It’s hard being a landlord in Connecticut.

One of the grounds to evict a tenant in Connecticut is “serious nuisance.”

A serious nuisance is defined as conduct which presents an immediate and serious danger to the safety of other tenants or the landlord. Conn. Gen. Stat. Sec. 47a-15.

Do you think the following constitutes a serious nuisance?

In a room that was 12 feet by 10 feet a tenant had three large refrigerators running. The room was so cluttered with trash, bags, boxes, chairs, food containers, and other items that the furniture was barely visible.  In some portions of the room there was trash and other items that were piled waste high. The landlord claimed there was a stench coming from the room.

The landlord asked the tenant several times to clean the room because he feared it was a fire hazard and a health and safety threat to other tenants.

If you think this is the definition of a serious nuisance then you must not be a Connecticut Supreme Court Justice.

Our Supreme Court ruled in Cardinal Realty Investors, LLC v. Bernasconi that the above mentioned facts do not constitute a serious nuisance under Connecticut law.

I wonder if the Justices would have a different opinion if they were living in the apartment next to this apartment?

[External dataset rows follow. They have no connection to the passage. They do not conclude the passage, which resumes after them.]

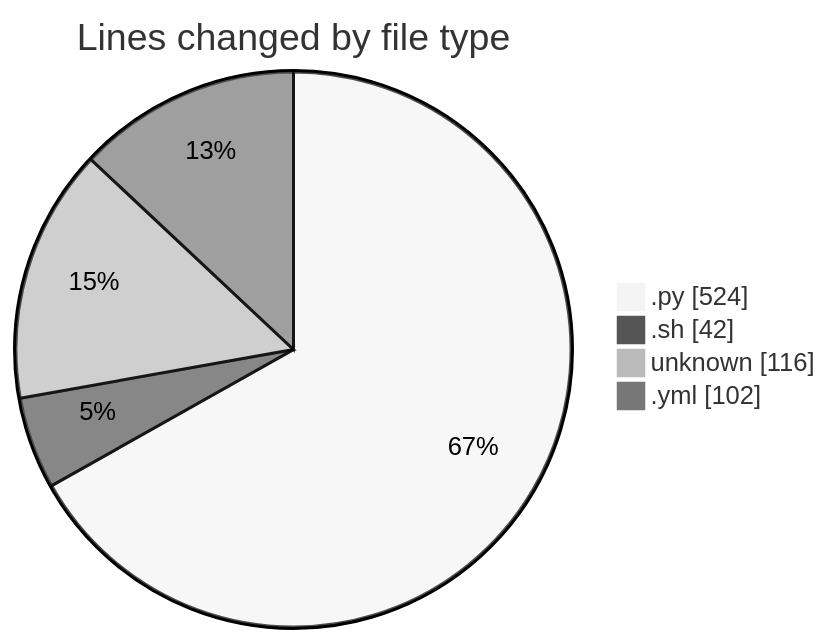
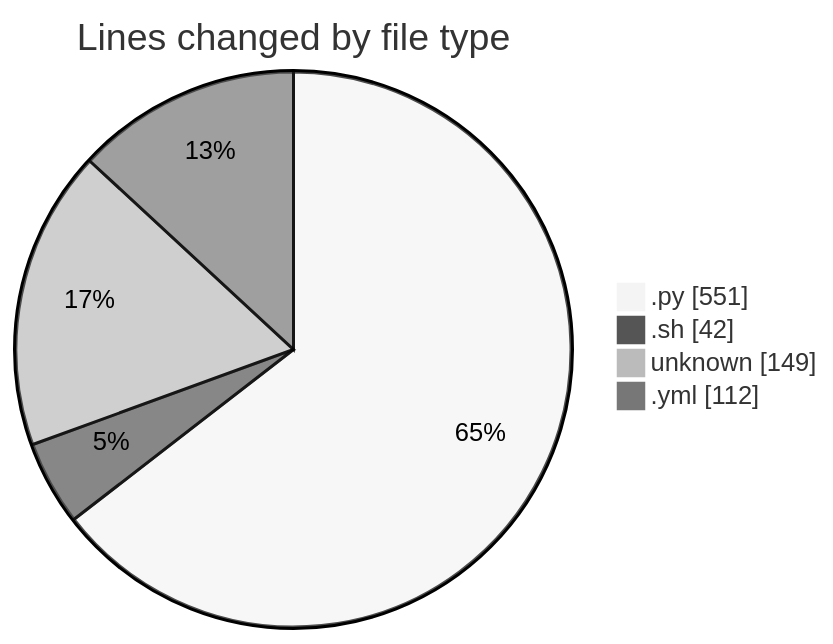
The first of 2 diagrams in 2025-05-14/niten/README.md (Elitesun/code-tracking), drawn with Mermaid (neutral theme) before and after one commit. The commit also changed other lines of this file and 1 other file, not shown here.

````diff
--- a/2025-05-14/niten/README.md
+++ b/2025-05-14/niten/README.md
@@ -29,8 +30,8 @@
 ```mermaid
 pie showData
 title Lines changed by file type
-".py" : 524
+".py" : 551
 ".sh" : 42
-"unknown" : 116
-".yml" : 102
+"unknown" : 149
+".yml" : 112
 ```
````
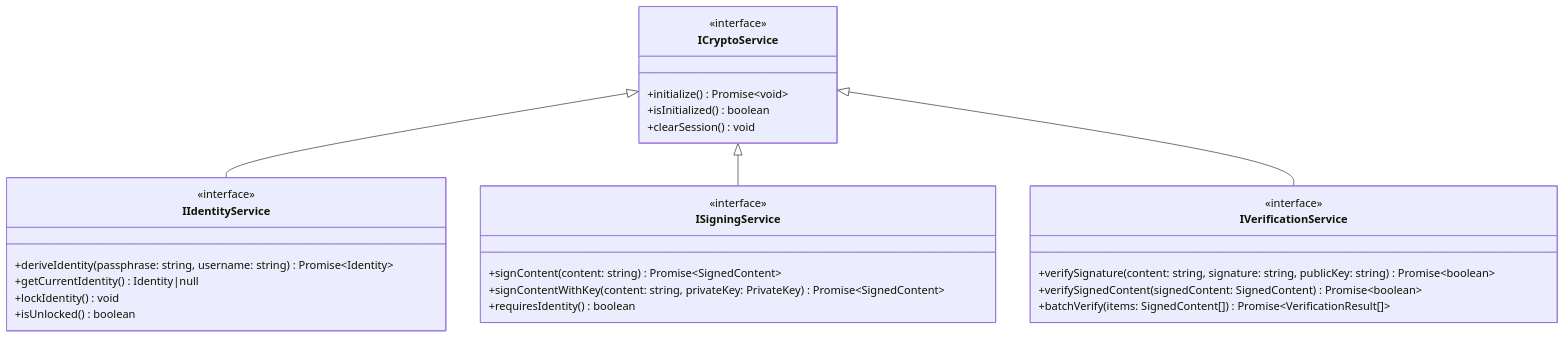
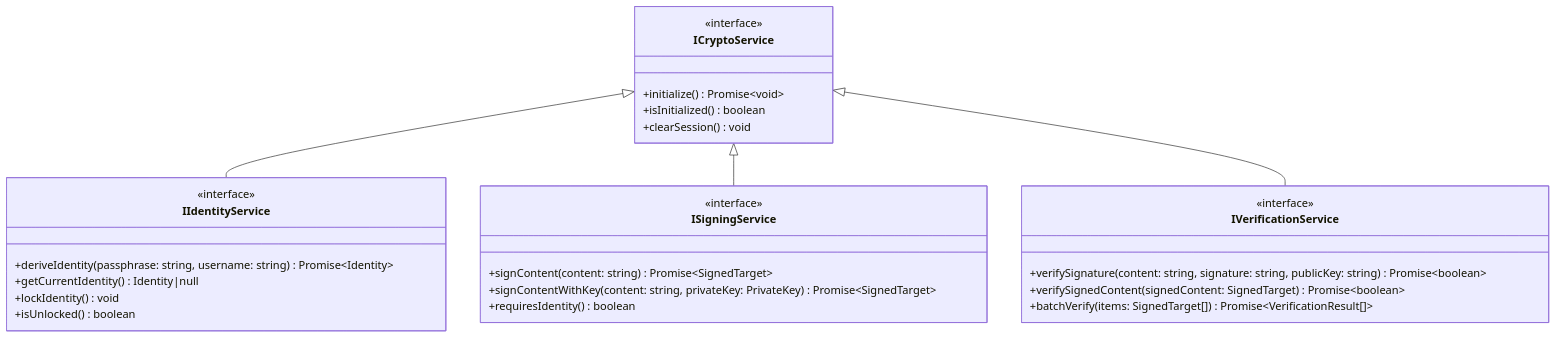
One commit to o2alexanderfedin/Nolock.social.frontends changed the first of 19 diagrams in docs/architecture/crypto/integration-contracts.md. Above: the diagram before and after it, drawn with Mermaid. The commit also changed other lines of this file and 2 other files, not shown here.

First line of the commit message:
docs: comprehensive architecture documentation review and improvements

````diff
--- a/docs/architecture/crypto/integration-contracts.md
+++ b/docs/architecture/crypto/integration-contracts.md
@@ -13,35 +13,35 @@
 ```mermaid
 classDiagram
     class ICryptoService {
         <<interface>>
         +initialize() Promise~void~
         +isInitialized() boolean
         +clearSession() void
     }
     
     class IIdentityService {
         <<interface>>
         +deriveIdentity(passphrase: string, username: string) Promise~Identity~
         +getCurrentIdentity() Identity|null
         +lockIdentity() void
         +isUnlocked() boolean
     }
     
     class ISigningService {
         <<interface>>
-        +signContent(content: string) Promise~SignedContent~
-        +signContentWithKey(content: string, privateKey: PrivateKey) Promise~SignedContent~
+        +signContent(content: string) Promise~SignedTarget~
+        +signContentWithKey(content: string, privateKey: PrivateKey) Promise~SignedTarget~
         +requiresIdentity() boolean
     }
     
     class IVerificationService {
         <<interface>>
         +verifySignature(content: string, signature: string, publicKey: string) Promise~boolean~
-        +verifySignedContent(signedContent: SignedContent) Promise~boolean~
-        +batchVerify(items: SignedContent[]) Promise~VerificationResult[]~
+        +verifySignedContent(signedContent: SignedTarget) Promise~boolean~
+        +batchVerify(items: SignedTarget[]) Promise~VerificationResult[]~
     }
     
     ICryptoService <|-- IIdentityService
     ICryptoService <|-- ISigningService
     ICryptoService <|-- IVerificationService
 ```
````
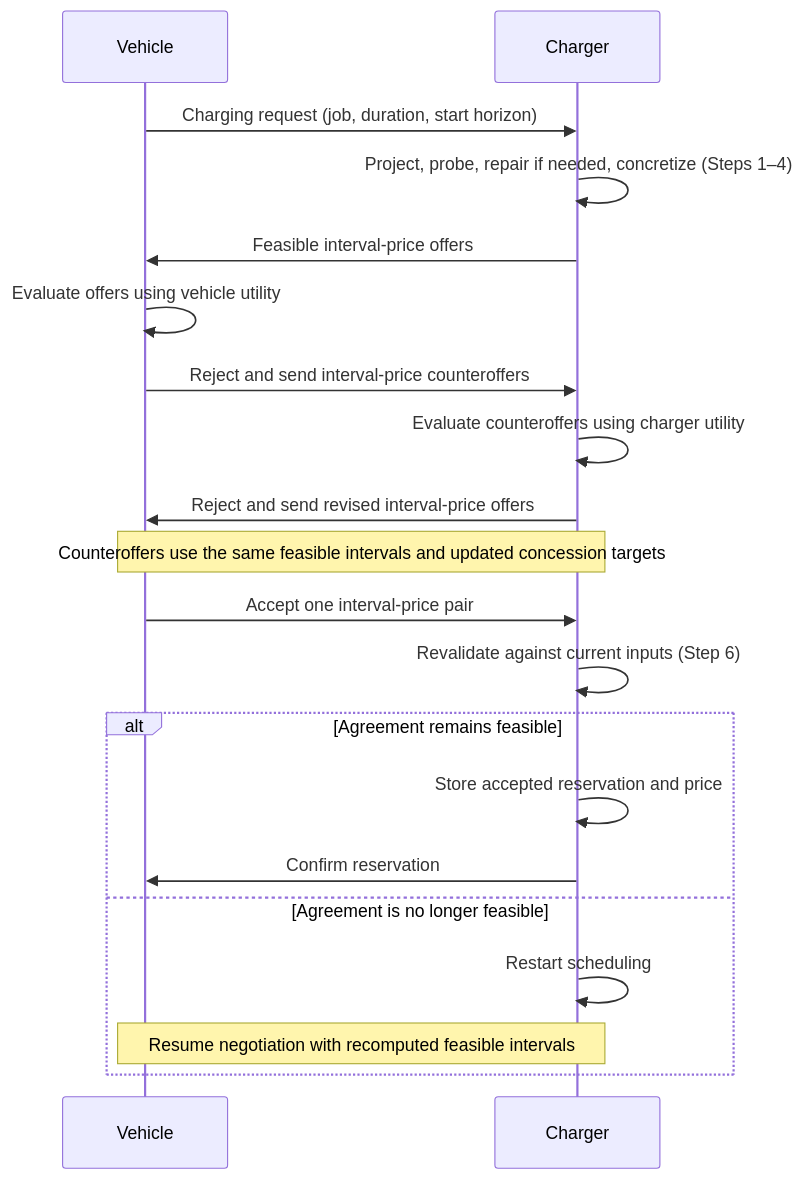
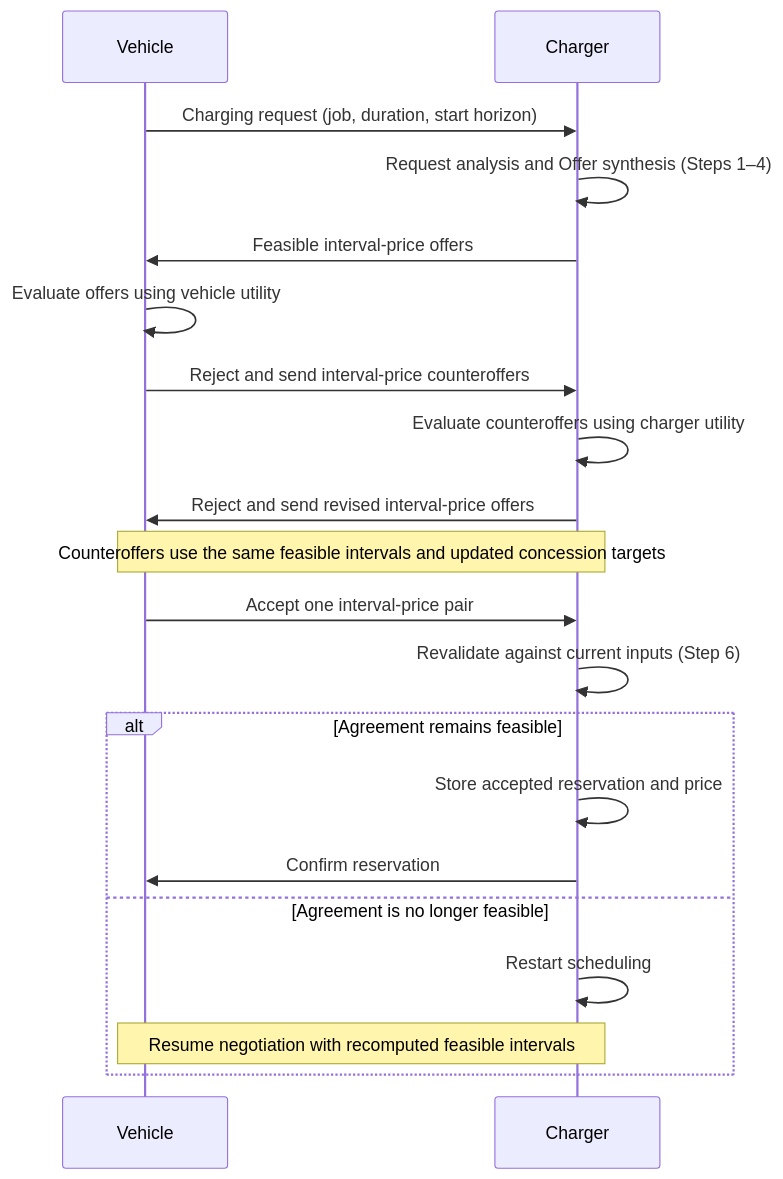
Before and after one commit to kaarmu/ecc27-bla: the second of 2 diagrams in PROTOCOL.md, drawn with Mermaid. The commit also changed other lines of this file, not shown here.

````diff
--- a/PROTOCOL.md
+++ b/PROTOCOL.md
@@ -57,22 +57,22 @@
 ```mermaid
 sequenceDiagram
     participant EV as Vehicle
     participant CH as Charger
     EV->>CH: Charging request (job, duration, start horizon)
-    CH->>CH: Project, probe, repair if needed, concretize (Steps 1–4)
+    CH->>CH: Request analysis and Offer synthesis (Steps 1–4)
     CH->>EV: Feasible interval-price offers
     EV->>EV: Evaluate offers using vehicle utility
     EV->>CH: Reject and send interval-price counteroffers
     CH->>CH: Evaluate counteroffers using charger utility
     CH->>EV: Reject and send revised interval-price offers
     Note over EV,CH: Counteroffers use the same feasible intervals and updated concession targets
     EV->>CH: Accept one interval-price pair
     CH->>CH: Revalidate against current inputs (Step 6)
     alt Agreement remains feasible
         CH->>CH: Store accepted reservation and price
         CH->>EV: Confirm reservation
     else Agreement is no longer feasible
         CH->>CH: Restart scheduling
         Note over EV,CH: Resume negotiation with recomputed feasible intervals
     end
 ```
````
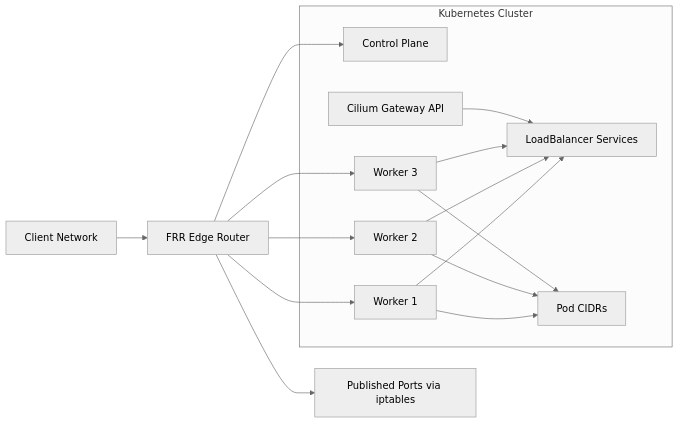
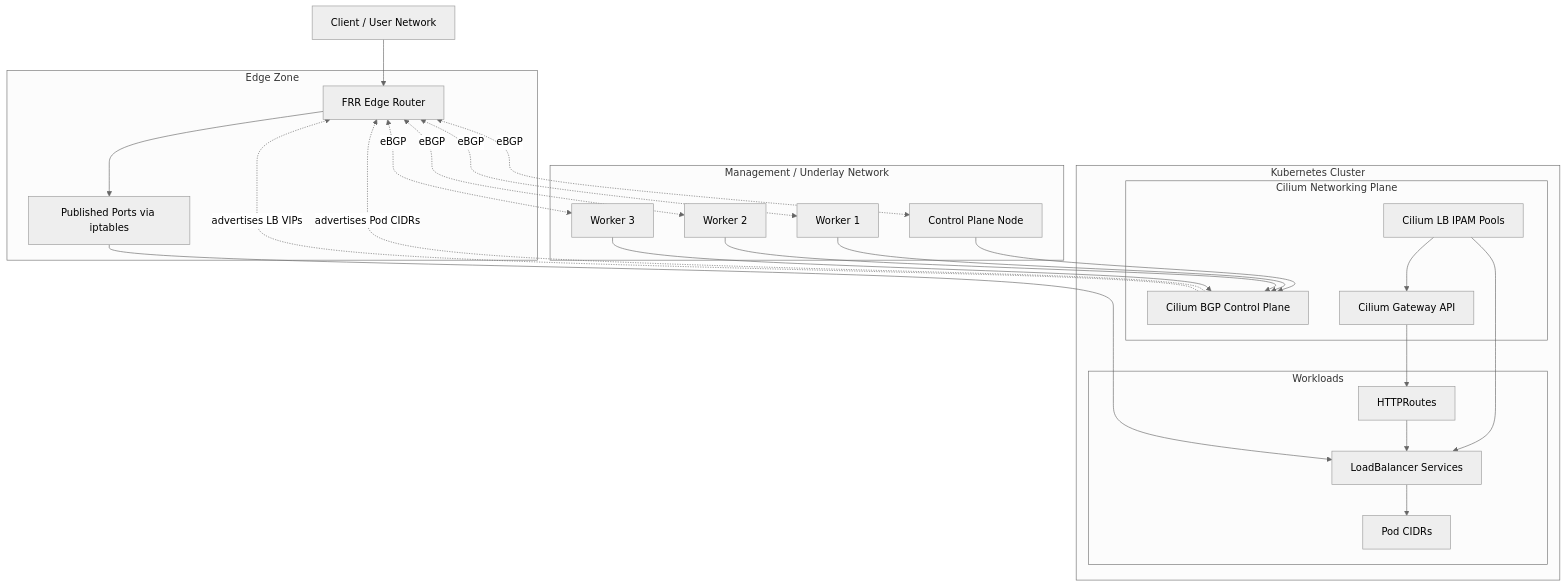
Before and after one commit to pascariucosmin93/k8s-networking: the diagram in README.md, drawn with Mermaid (neutral theme).

Commit message:
docs: improve lab topology diagram

````diff
--- a/README.md
+++ b/README.md
@@ -34,28 +34,53 @@
 ```mermaid
-flowchart LR
-    client[Client Network] --> edge[FRR Edge Router]
-    edge --> cp[Control Plane]
-    edge --> w1[Worker 1]
-    edge --> w2[Worker 2]
-    edge --> w3[Worker 3]
+flowchart TB
+    client[Client / User Network]
 
-    subgraph k8s[Kubernetes Cluster]
-      cp
-      w1
-      w2
-      w3
-      svc[LoadBalancer Services]
-      gw[Cilium Gateway API]
-      pods[Pod CIDRs]
+    subgraph edge_zone[Edge Zone]
+        edge[FRR Edge Router]
+        nat[Published Ports via iptables]
     end
 
-    w1 --> svc
-    w2 --> svc
-    w3 --> svc
-    w1 --> pods
-    w2 --> pods
-    w3 --> pods
-    gw --> svc
+    subgraph transport[Management / Underlay Network]
+        cp[Control Plane Node]
+        w1[Worker 1]
+        w2[Worker 2]
+        w3[Worker 3]
+    end
 
-    edge --> pub[Published Ports via iptables]
+    subgraph cluster[ Kubernetes Cluster ]
+        subgraph cilium_plane[Cilium Networking Plane]
+            bgp[Cilium BGP Control Plane]
+            ipam[Cilium LB IPAM Pools]
+            gw[Cilium Gateway API]
+        end
+
+        subgraph workloads[Workloads]
+            svc[LoadBalancer Services]
+            pods[Pod CIDRs]
+            routes[HTTPRoutes]
+        end
+    end
+
+    client --> edge
+    edge --> nat
+
+    edge <-. eBGP .-> cp
+    edge <-. eBGP .-> w1
+    edge <-. eBGP .-> w2
+    edge <-. eBGP .-> w3
+
+    cp --> bgp
+    w1 --> bgp
+    w2 --> bgp
+    w3 --> bgp
+
+    ipam --> svc
+    ipam --> gw
+    gw --> routes
+    routes --> svc
+
+    bgp -. advertises Pod CIDRs .-> edge
+    bgp -. advertises LB VIPs .-> edge
+    nat --> svc
+    svc --> pods
 ```
````
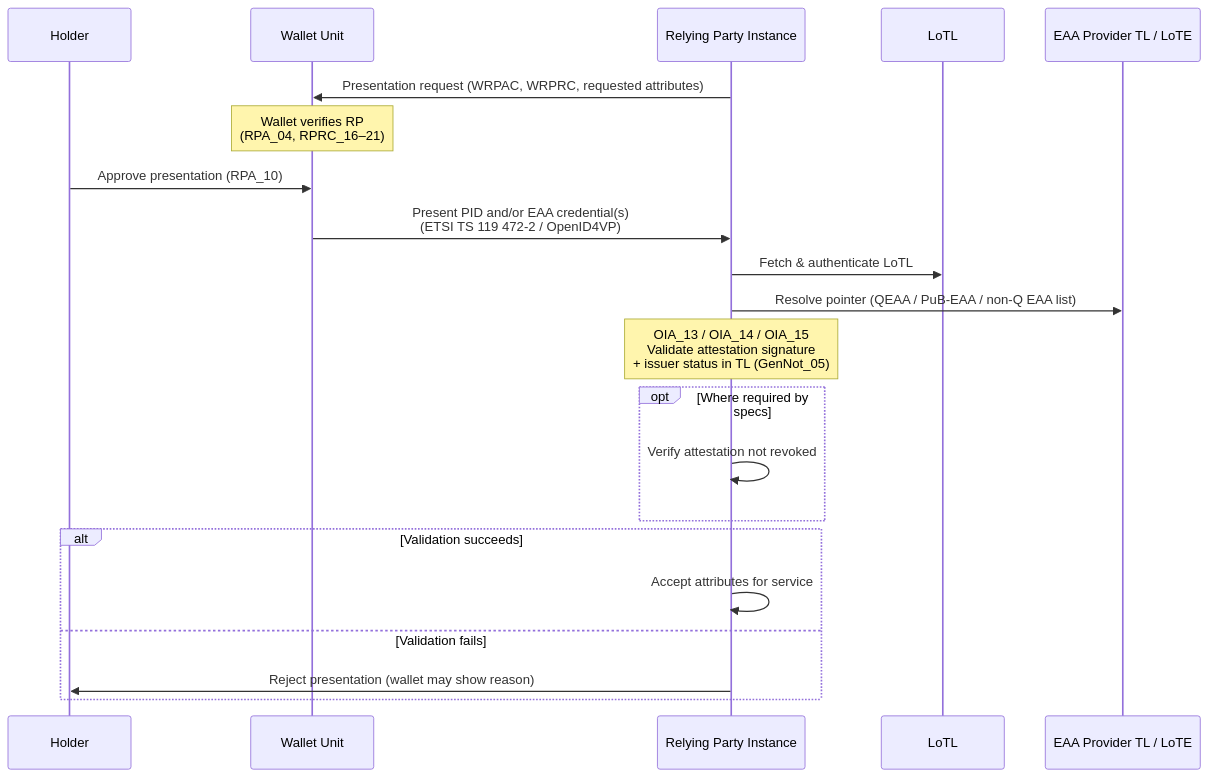
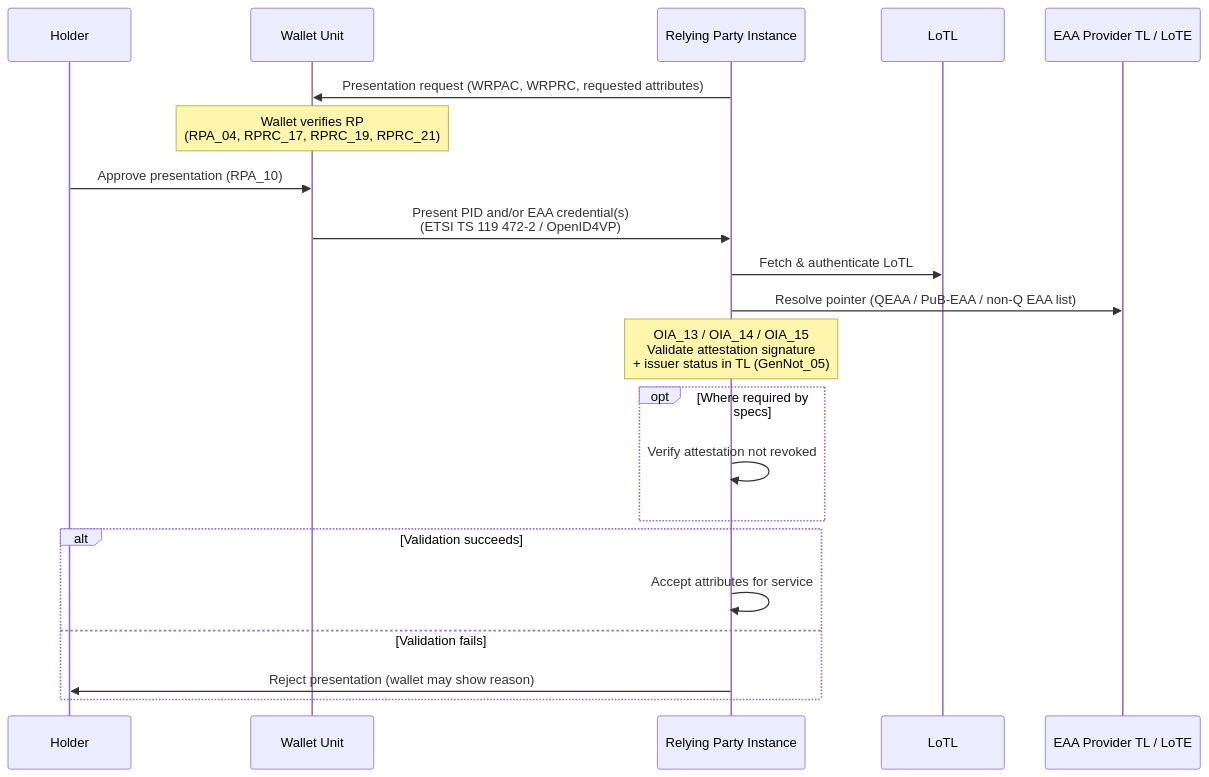
The fourth of 4 diagrams in task2-trust-framework/eaa-provider-identity-verification-chaining-LoTL.md (webuild-consortium/wp4-trust-group), drawn with Mermaid before and after one commit. The commit also changed other lines of this file and 24 other files, not shown here.

````diff
--- a/task2-trust-framework/eaa-provider-identity-verification-chaining-LoTL.md
+++ b/task2-trust-framework/eaa-provider-identity-verification-chaining-LoTL.md
@@ -276,25 +276,25 @@
 ```mermaid
 sequenceDiagram
     participant User as Holder
     participant WU as Wallet Unit
     participant RP as Relying Party Instance
     participant LoTL as LoTL
     participant TL as EAA Provider TL / LoTE
 
     RP->>WU: Presentation request (WRPAC, WRPRC, requested attributes)
-    Note over WU: Wallet verifies RP<br/>(RPA_04, RPRC_16–21)
+    Note over WU: Wallet verifies RP<br/>(RPA_04, RPRC_17, RPRC_19, RPRC_21)
     User->>WU: Approve presentation (RPA_10)
     WU->>RP: Present PID and/or EAA credential(s)<br/>(ETSI TS 119 472-2 / OpenID4VP)
 
     RP->>LoTL: Fetch & authenticate LoTL
     RP->>TL: Resolve pointer (QEAA / PuB-EAA / non-Q EAA list)
     Note over RP: OIA_13 / OIA_14 / OIA_15<br/>Validate attestation signature<br/>+ issuer status in TL (GenNot_05)
     opt Where required by specs
         RP->>RP: Verify attestation not revoked
     end
     alt Validation succeeds
         RP->>RP: Accept attributes for service
     else Validation fails
         RP->>User: Reject presentation (wallet may show reason)
     end
 ```
````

As always, feel free to discuss this or any entry in the comments section of this blog.  I welcome all points of view including people telling me that I’m wrong.


Connecticut Trial Firm, LLC

Connecticut Trial Firm, LLC